Gaborone - Former Botswana president Ketumile Masire will fly on Sunday to Lesotho where he will try to ease political tensions after a disputed parliamentary election.

Masire has been appointed by the Southern African Development Community (SADC) to mediate next week between parties in the small mountainous kingdom.

A curfew has been imposed in the capital, Maseru, after the homes of three government ministers and an opposition leader were attacked by protesters on June 17. Lesotho's government said this week the perpetrators appeared to be disguised as army personnel.

"Perpetrators are heavily armed with combat weapons and are disguised as members of the Lesotho Defence Force, South African National Defence Force, Lesotho police and some private security companies," Second Lieutenant Tlele Ntoi said in a statement released by the Lesotho Defence Force.

There have been sporadic scuffles between supporters of the ruling Lesotho Congress for Democracy (LCD) and opposition parties after disagreements over the allocation of seats in parliament after the February 17 election.

"The initial discussion of the dialogue was successfully concluded with all parties agreeing on an agenda to be followed at the main dialogue which will start on 25 June 2007 in Maseru, Lesotho," a statement from the SADC said.

The SADC Secretariat said Masire had been appointed to mediate.

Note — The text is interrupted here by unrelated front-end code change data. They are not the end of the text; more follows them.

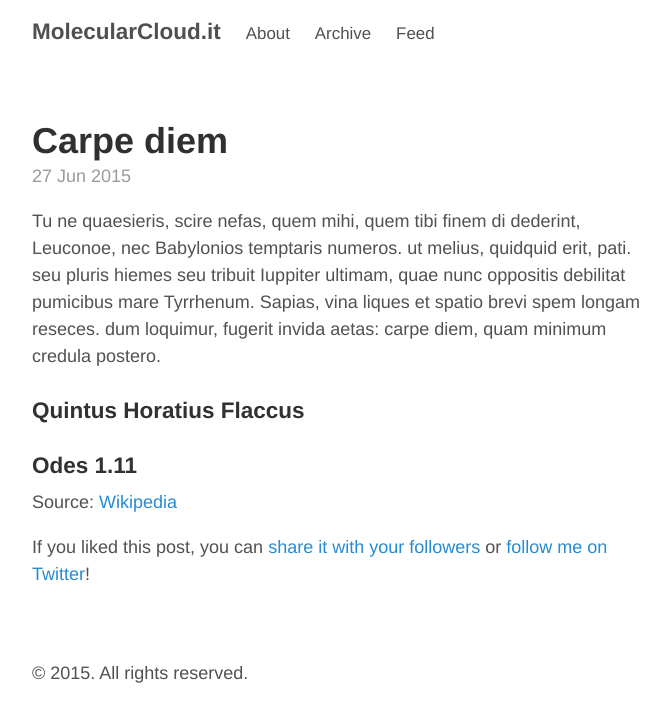
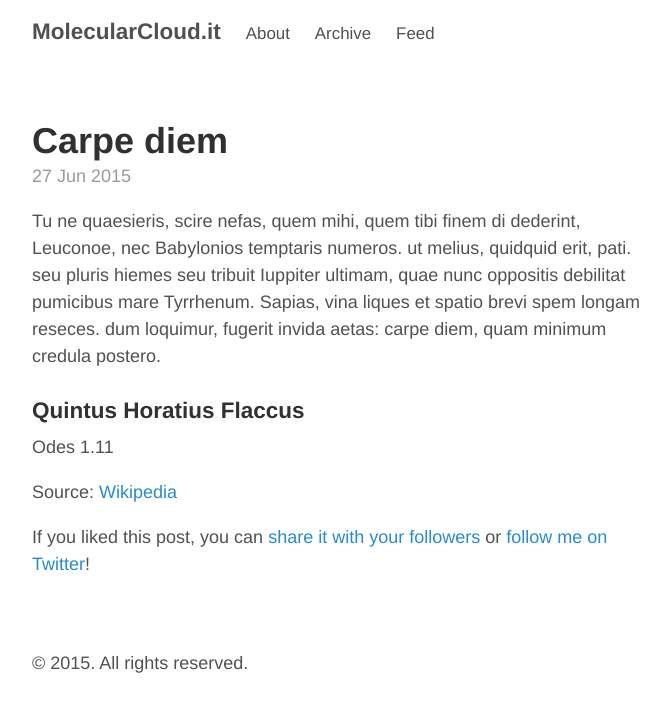
Before and after one commit to gitter-badger/varlottaang.github.io, a Jekyll site: the page built from _posts/2015-06-27-carpe_diem.md, in a window 1280 px wide. Shown: the top 722 px of the page, without its empty margins (293-963 px from the left). Built offline with Jekyll 4.4.1, drawn with Linux system fonts in a browser that asks for light colours.

```diff
--- a/_posts/2015-06-27-carpe_diem.md
+++ b/_posts/2015-06-27-carpe_diem.md
@@ -14,7 +14,7 @@ aetas: carpe diem, quam minimum credula postero.
 
 ###Quintus Horatius Flaccus
 
-###Odes 1.11
+Odes 1.11
 
 Source: [Wikipedia](https://en.wikipedia.org/wiki/Carpe_diem)
 
```
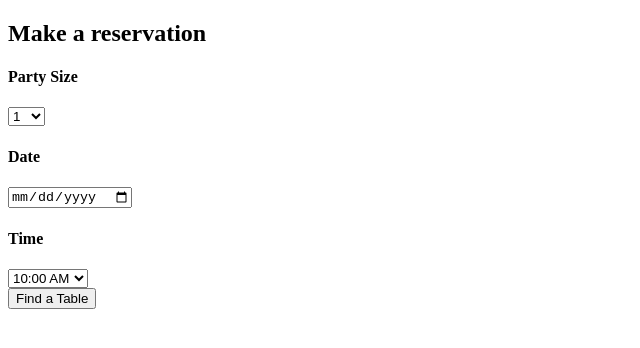
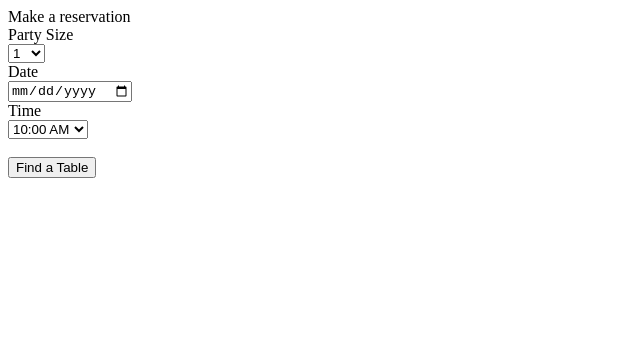
Before and after one commit to chagilguiab/service-reservation-module-Ginger, a React app: page / in a window 1280 px wide. Shown: the top 348 px of the page, without its empty margins (0-640 px from the left). Built offline with nearby package versions, Linux system fonts and the light colour scheme; the HTML template or start-up script is replaced by a standard one.

Commit message:
Begin to add css.

```diff
--- a/client/src/components/partySize.jsx
+++ b/client/src/components/partySize.jsx
@@ -26,9 +26,11 @@ class PartySize extends React.Component {
 
   render() {
     return (
-      <select value={this.state.value}>
-        {this.createOptions()}
-      </select>
+      <div className="partySizeSelect">
+        <select value={this.state.value}>
+          {this.createOptions()}
+        </select>
+      </div>
     );
   }
 }
--- a/client/src/components/time.jsx
+++ b/client/src/components/time.jsx
@@ -6,7 +6,7 @@ class Time extends React.Component {
     super(props);
     this.state = {
       value: '7:00 PM',
-      times: ['10:00 AM', '10:30 AM', '11:00 AM', '11:30 AM', '12:00 AM', '12:30 PM', '13:00 PM', '13:30 PM', '14:00 PM', '14:30 PM', '15:00 PM', '15:30 PM', '16:00 PM', '16:30 PM', '17:00 PM', '17:30 PM', '18:00 PM', '18:30 PM', '19:00 PM', '19:30 PM', '20:00 PM', '20:30 PM', '21:00 PM', '21:30 PM', '22:00 PM', '22:30 PM', '23:00 PM', '23:30 PM']
+      times: ['10:00 AM', '10:30 AM', '11:00 AM', '11:30 AM', '12:00 PM', '12:30 PM', '13:00 PM', '13:30 PM', '14:00 PM', '14:30 PM', '15:00 PM', '15:30 PM', '16:00 PM', '16:30 PM', '17:00 PM', '17:30 PM', '18:00 PM', '18:30 PM', '19:00 PM', '19:30 PM', '20:00 PM', '20:30 PM', '21:00 PM', '21:30 PM', '22:00 PM', '22:30 PM', '23:00 PM', '23:30 PM']
     };
     this.handleChange = this.handleChange.bind(this);
     this.createOptions = this.createOptions.bind(this);
@@ -26,11 +26,12 @@ class Time extends React.Component {
 
   render() {
     return (
-      <select value={this.state.value}>
-        {this.createOptions()}
-      </select>
+      <div className="timeSelect">
+        <select value={this.state.value}>
+          {this.createOptions()}
+        </select>
+      </div>
     );
   }
 }
-
 export default Time;
--- a/client/src/index.jsx
+++ b/client/src/index.jsx
@@ -9,7 +9,7 @@ class App extends React.Component {
     super(props);
     this.state = {
       date: new Date(),
-      availableTables: []
+      availableSlots: []
     }
   }
   // handlePartySize = (selectedSize) => {
@@ -26,16 +26,31 @@ class App extends React.Component {
 
   render() {
     return (<div className="app">
-        <h2>Make a reservation</h2>
-        <h4>Party Size</h4>
+        <div className="makeAReservation">Make a reservation</div>
+
+        <div className="partySize">Party Size</div>
         <PartySize sizes={this.state.sizes}/>
-        <h4>Date</h4>
-        <form action="/action_page.php">
-          <input type="date"/>
-        </form>
-        <h4>Time</h4>
-        <Time value={this.state.value} times={this.state.times}/> <br/>
-        <button>Find a Table</button>
+
+        <div className="dateTime">
+
+          <div className="dateBox">
+            <div className="date">Date</div>
+            <div>
+              <form action="/action_page.php">
+                <input type="date"/>
+              </form>
+            </div>
+          </div>
+
+          <div className="timeBox">
+            <div className="time">Time</div>
+            <Time value={this.state.value} times={this.state.times}/> <br/>
+          </div>
+
+        </div>
+
+        <button className="findATable">Find a Table</button>
+
       </div>)
   }
 }
```
Also changed, not shown: 3 other files (tests, documents, lock files or other folders).
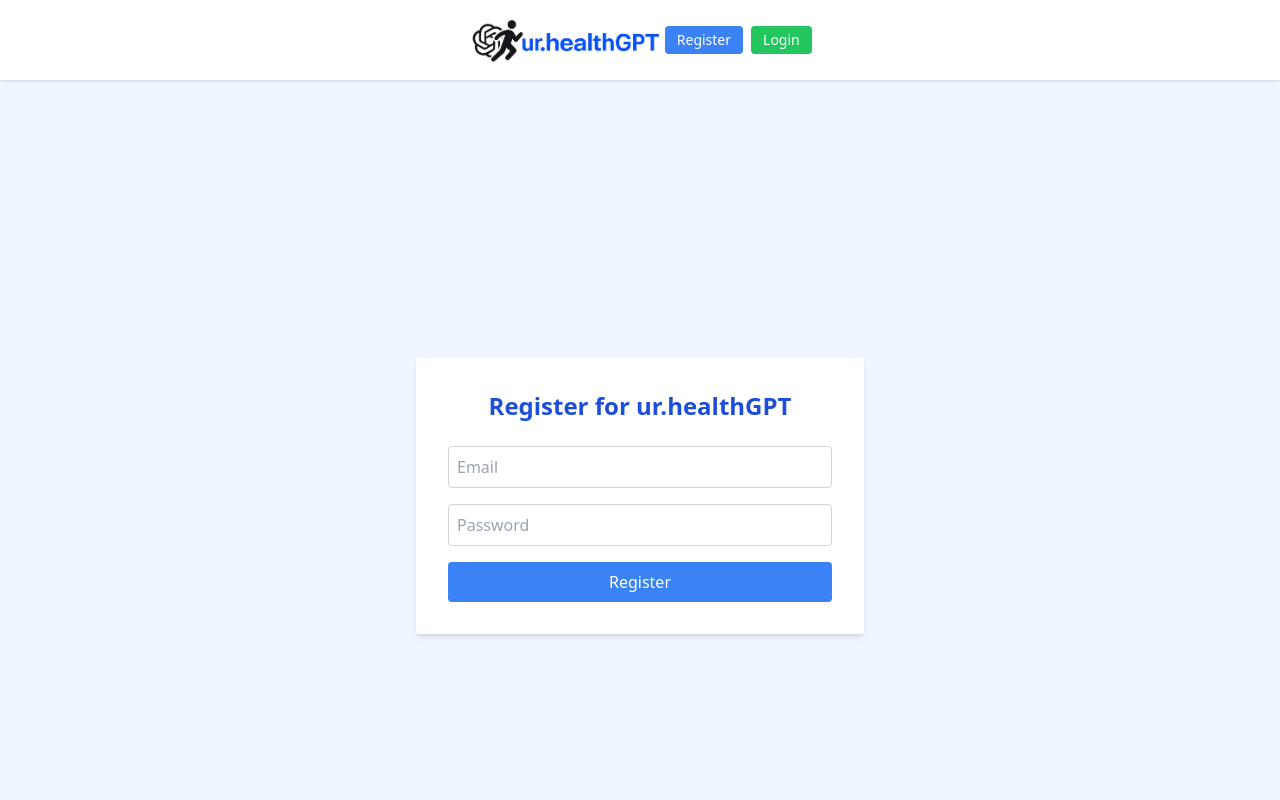
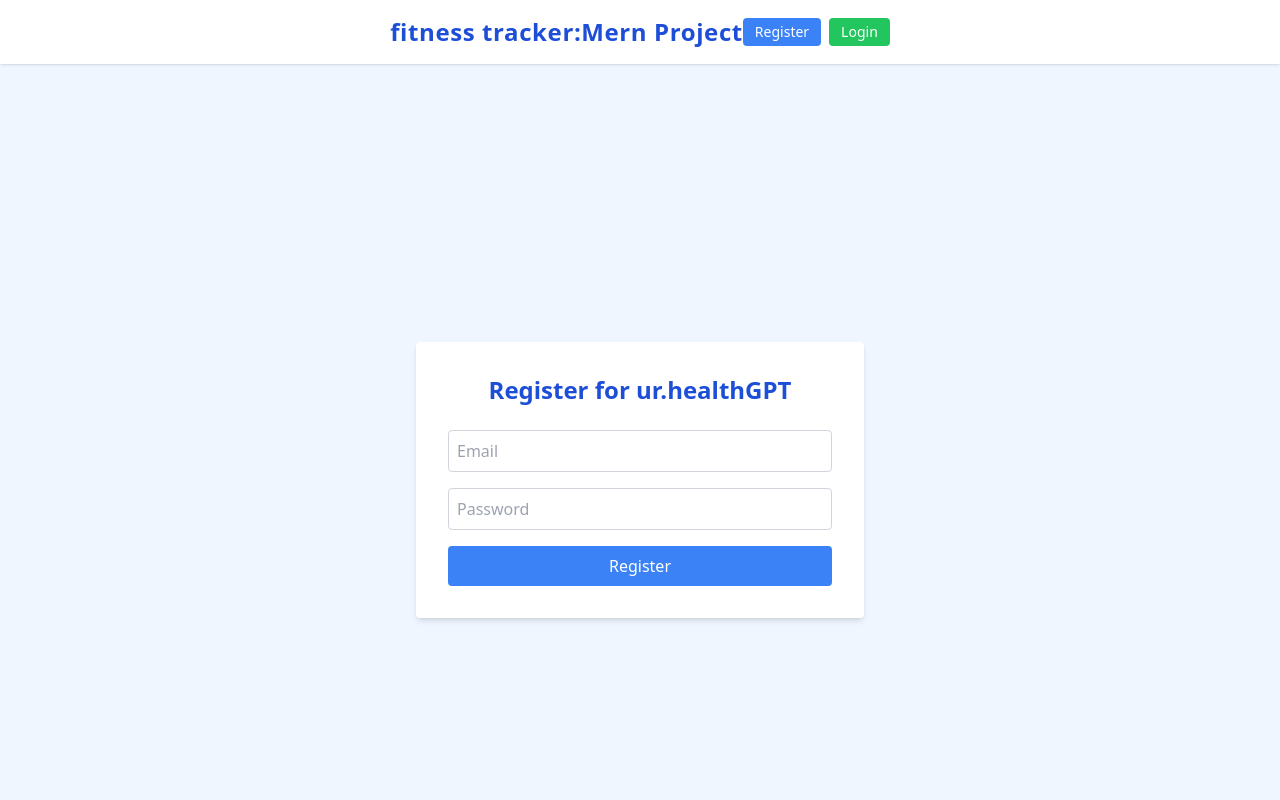
Before and after one commit to sannx4/lift-frontend, a React (Create React App) app: page /register in a window 1280 px wide. Shown: the top 800 px of the page. Built offline with nearby package versions, Linux system fonts and the light colour scheme.

Commit message:
fix: logo

```diff
--- a/src/App.js
+++ b/src/App.js
@@ -35,12 +35,10 @@
           <div className="max-w-5xl mx-auto flex items-center justify-center">
             {/* Brand + micro-tagline */}
             <div className="flex items-center gap-2">
-          <img
-            src={logo}
-            alt="ur.healthGPT logo"
-            className="h-10 w-auto sm:h-12 rounded"
-            draggable="false"
-          />
+          <span className="text-xl sm:text-2xl font-bold text-blue-700 tracking-wide">
+  fitness tracker:Mern Project
+</span>
+
 
         </div>
 
```
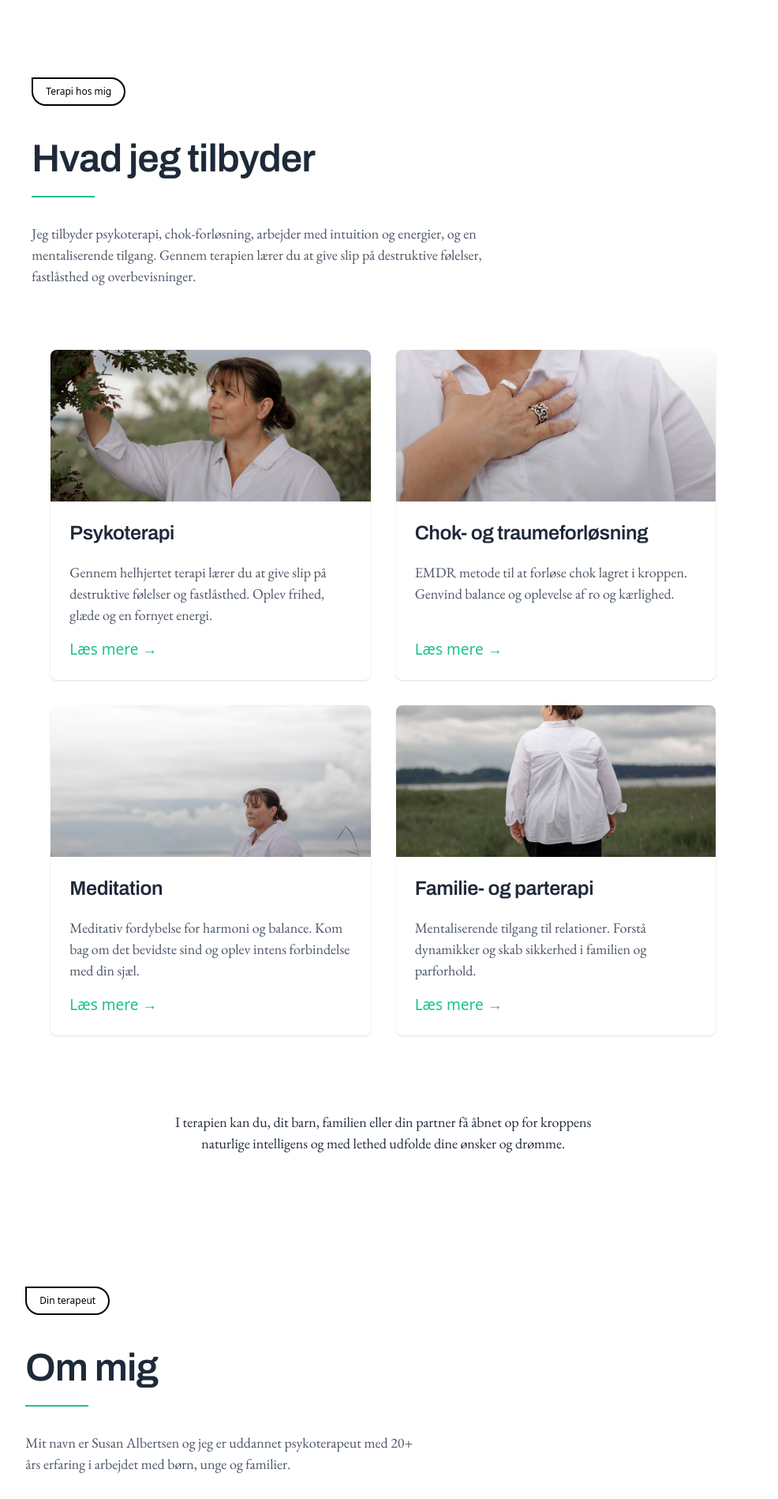
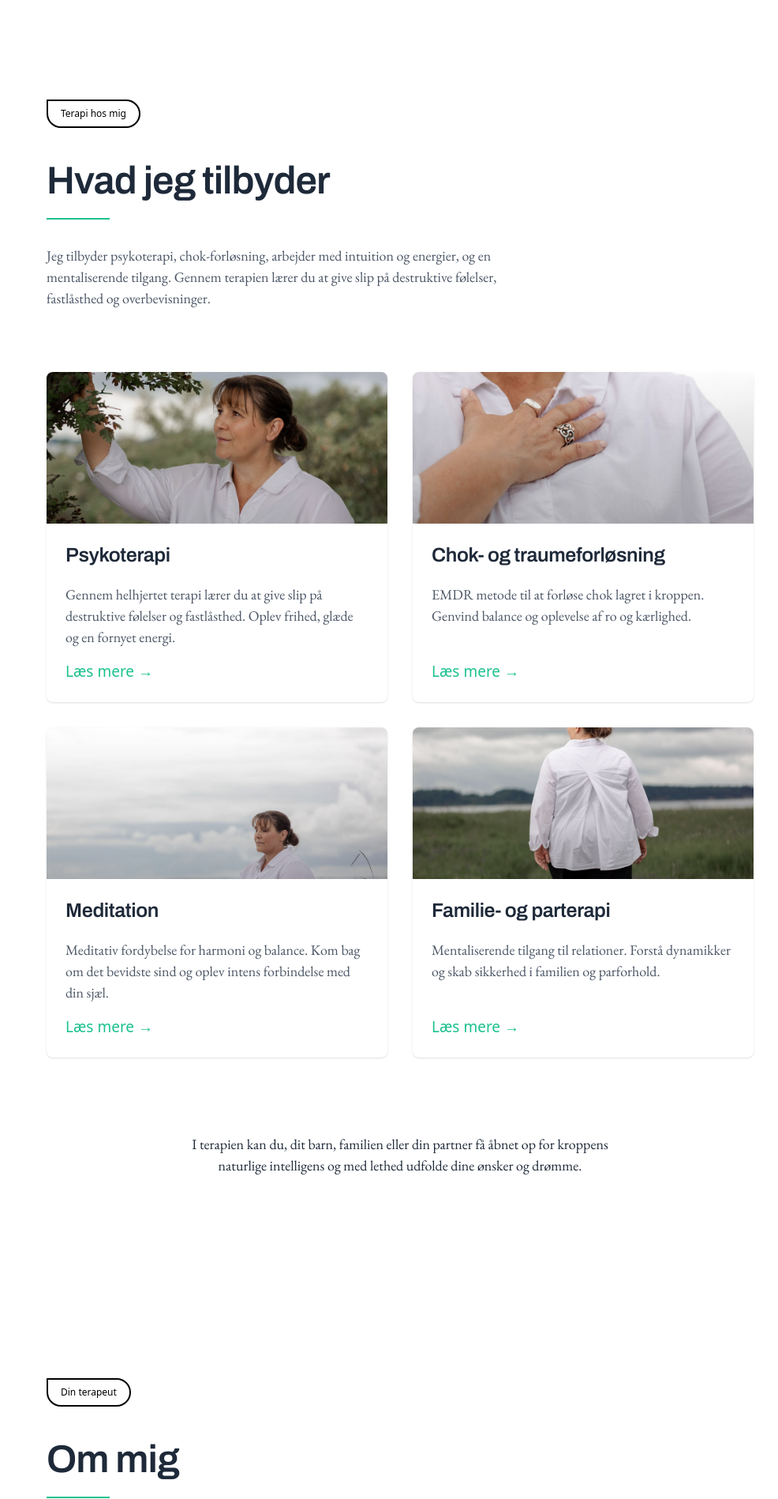
Before and after one commit to oscarlund121/susanterapi, a Next.js app: page / in a window 1280 px wide. Shown: the part 682-2580 px from the top of the page at 79% size, without its empty margins (261-1247 px from the left). Built offline with nearby package versions, Linux system fonts and the light colour scheme.

Commit message:
en masse igen igen igen

```diff
--- a/src/app/components/landing/LandingMaalgrupper.jsx
+++ b/src/app/components/landing/LandingMaalgrupper.jsx
@@ -6,8 +6,8 @@ import BulletList from "../layout/BulletList";
 
 const LandingMaalgrupper = () => {
   return (
-    <section className=" px-22 py-16 bg-gray-50">
-      <div className="">
+    <section className="section-padding bg-gray-50">
+      <div className="max-w-7xl mx-auto container-padding">
         {/* Header */}
         <div className="mb-16 md:mb-20">
           <SectionBadge>
@@ -24,7 +24,7 @@ const LandingMaalgrupper = () => {
         </div>
 
         {/* Tre målgrupper */}
-        <div className="grid md:grid-cols-3 gap-8 py-6  items-stretch">
+        <div className="grid md:grid-cols-3 gap-8 items-stretch">
 
           {/* Børn & Familier */}
           <div className="bg-white shadow-sm rounded-lg overflow-hidden flex flex-col h-full">
--- a/src/app/components/landing/LandingMetoder.jsx
+++ b/src/app/components/landing/LandingMetoder.jsx
@@ -6,8 +6,8 @@ import BulletList from "../layout/BulletList";
 
 const LandingMetoder = () => {
   return (
-    <section className="py-20 ">
-      <div className="px-22">
+    <section className="section-padding">
+      <div className="max-w-7xl mx-auto container-padding">
         {/* Header */}
         <div className="mb-16 md:mb-20">
           <SectionBadge>Mine metoder</SectionBadge>
--- a/src/app/components/landing/LandingOmSusan.jsx
+++ b/src/app/components/landing/LandingOmSusan.jsx
@@ -9,21 +9,21 @@ import ExpandMoreIcon from '@mui/icons-material/ExpandMore';
 
 const LandingOmSusan = () => {
   return (
-    <section className="py-20  md:py-32">
-      <div className=" mx-16 px-4">
+    <section className="section-padding">
+      <div className="max-w-7xl mx-auto container-padding">
         {/* Header */}
         <div className="mb-16 md:mb-20">
           <SectionBadge>Din terapeut</SectionBadge>
           <h2 className="text-3xl md:text-4xl font-light text-gray-800 mb-6">Om mig</h2>
           <div className="w-20 h-0.5 bg-[#1cc18e] mb-8"></div>
-          <p className="text-base md:text-lg font-light text-gray-600 max-w-lg">
+          <p className="text-base md:text-lg font-light text-gray-600 max-w-xl">
             Mit navn er Susan Albertsen og jeg er uddannet psykoterapeut med 20+ års
             erfaring i arbejdet med børn, unge og familier.
           </p>
         </div>
 
         {/* Enkelt Card */}
-        <div className="grid lg:grid-cols-2 gap-8 px-6 items-center">
+        <div className="grid lg:grid-cols-2 gap-8 items-center">
           <div className="">
             <div className="bg-white shadow-sm rounded-lg overflow-hidden h-full">
               {/* Top badge */}
--- a/src/app/components/landing/LandingProblemer.jsx
+++ b/src/app/components/landing/LandingProblemer.jsx
@@ -80,8 +80,8 @@ const LandingProblemer = () => {
   ];
 
   return (
-    <section className=" shadow-md mx-12 mt-15 ">
-      <div className="py-10 px-10 ">
+    <section className="section-padding">
+      <div className="max-w-7xl mx-auto container-padding">
         {/* Header */}
         <div className="mb-16 md:mb-20">
           <SectionBadge>
@@ -139,7 +139,7 @@ const LandingProblemer = () => {
         */}
 
         {/* OPTION 2: Badge Header Cards */}
-        <div className="mb-32 px-6">
+        <div className="mb-32">
           <div className="grid md:grid-cols-2 lg:grid-cols-3 gap-8 items-start">
             {problemAreas.map((area, index) => (
               <div key={index} className="bg-white shadow-sm rounded-lg overflow-hidden flex flex-col" style={{ minHeight: '450px' }}>
--- a/src/app/components/landing/LandingTilbyder.jsx
+++ b/src/app/components/landing/LandingTilbyder.jsx
@@ -5,18 +5,18 @@ import SectionBadge from "../layout/SectionBadge";
 
 const LandingTilbyder = () => {
   return (
-    <section className="py-10 px-10 mt-15  mx-12">
-      <div>
+    <section className="section-padding">
+      <div className="max-w-7xl mx-auto container-padding">
         {/* Header */}
         <div className="flex flex-col items-start mb-16 md:mb-20">
           <SectionBadge>
             Terapi hos mig
           </SectionBadge>
-          <h2 className="text-gray-800 mb-6">
+          <h2 className="text-3xl md:text-4xl font-light text-gray-800 mb-6">
             Hvad jeg tilbyder
           </h2>
           <div className="w-20 h-0.5 bg-[#1cc18e] mb-8"></div>
-          <p className="text-base md:text-lg font-light text-gray-600  md:max-w-xl leading-relaxed">
+          <p className="text-base md:text-lg font-light text-gray-600 max-w-xl leading-relaxed">
             Jeg tilbyder psykoterapi, chok-forløsning, arbejder med intuition
             og energier, og en mentaliserende tilgang. Gennem terapien lærer
             du at give slip på destruktive følelser, fastlåsthed og
@@ -25,7 +25,7 @@ const LandingTilbyder = () => {
         </div>
 
         {/* Fire hovedområder */}
-        <div className="grid md:grid-cols-2 gap-4 md:gap-8 px-6 items-stretch">
+        <div className="grid md:grid-cols-2 gap-4 md:gap-8 items-stretch">
           {/* Psykoterapi */}
           <div className="bg-white shadow-sm rounded-lg overflow-hidden flex flex-col h-full">
             <div className="relative h-48">
@@ -157,8 +157,6 @@ const LandingTilbyder = () => {
           </div>
         </div>
       </div>
-
-        {/* Bundtekst */}
     </section>
   );
 };
--- a/src/app/globals.css
+++ b/src/app/globals.css
@@ -57,6 +57,8 @@ h5 {
 }
 
 h6 {
+
+  font-family: var(--font-eb-garamond), serif;
   font-size: clamp(18px, 2vw, 22px);
   line-height: 130%;
   letter-spacing: -0.005em;
--- a/src/app/layout.js
+++ b/src/app/layout.js
@@ -27,11 +27,11 @@ export default function RootLayout({ children }) {
       <body
         className={`${workSans.variable} ${ebGaramond.variable} antialiased`}
       >
-        <div className="grid lg:grid-cols-6 grid-cols-1">
+        <div className="grid lg:grid-cols-5 grid-cols-1">
             <div className=" lg:col-span-1">
               <Header />
             </div>
-          <main className="lg:col-span-5 col-span-1">
+          <main className="lg:col-span-4 col-span-1">
             {children}
 
    {     <FooterElegant />}
```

Masire said he was hopeful Lesotho's crisis would be resolved without bloodshed.

South Africa, the regional power, said on Thursday it was time for "decisive action" to restore stability in Lesotho.

"We do hope we can quickly normalise this situation," Deputy Foreign Minister Aziz Pahad told a news briefing.

"We call on those who are reverting to violence to halt such behaviour."

Masire, who retired in 1998 after 18 years as Botswana's president, said his main task would be to try to resolve the dispute over 40 parliamentary seats distributed through proportional representation after the election.

Lesotho introduced a mixed electoral system in 2002 to ensure representation for smaller parties after a disputed election in 1998 which almost led to a military coup.

Eighty seats were put up to direct contest and a further 40 were distributed according to how parties fared overall in the vote.

The LCD, led by Prime Minister Pakalitha Mosisili, won 61 of the directly contested 80 seats but smaller parties have since challenged a deal the LCD made with the smaller National Independent Party which gave the ruling party control of a further 20 of the apportioned seats.

Masire was the facilitator of the Inter-Congolese Dialogue that sought to bring together warring factions in the Democratic Republic of Congo in 2002, part of a lengthy process which eventually led to a presidential election last year.

In September 1998, 600 South African soldiers and 200 Botswana troops intervened to restore order in Lesotho after a political crisis that nearly unseated Mosisili.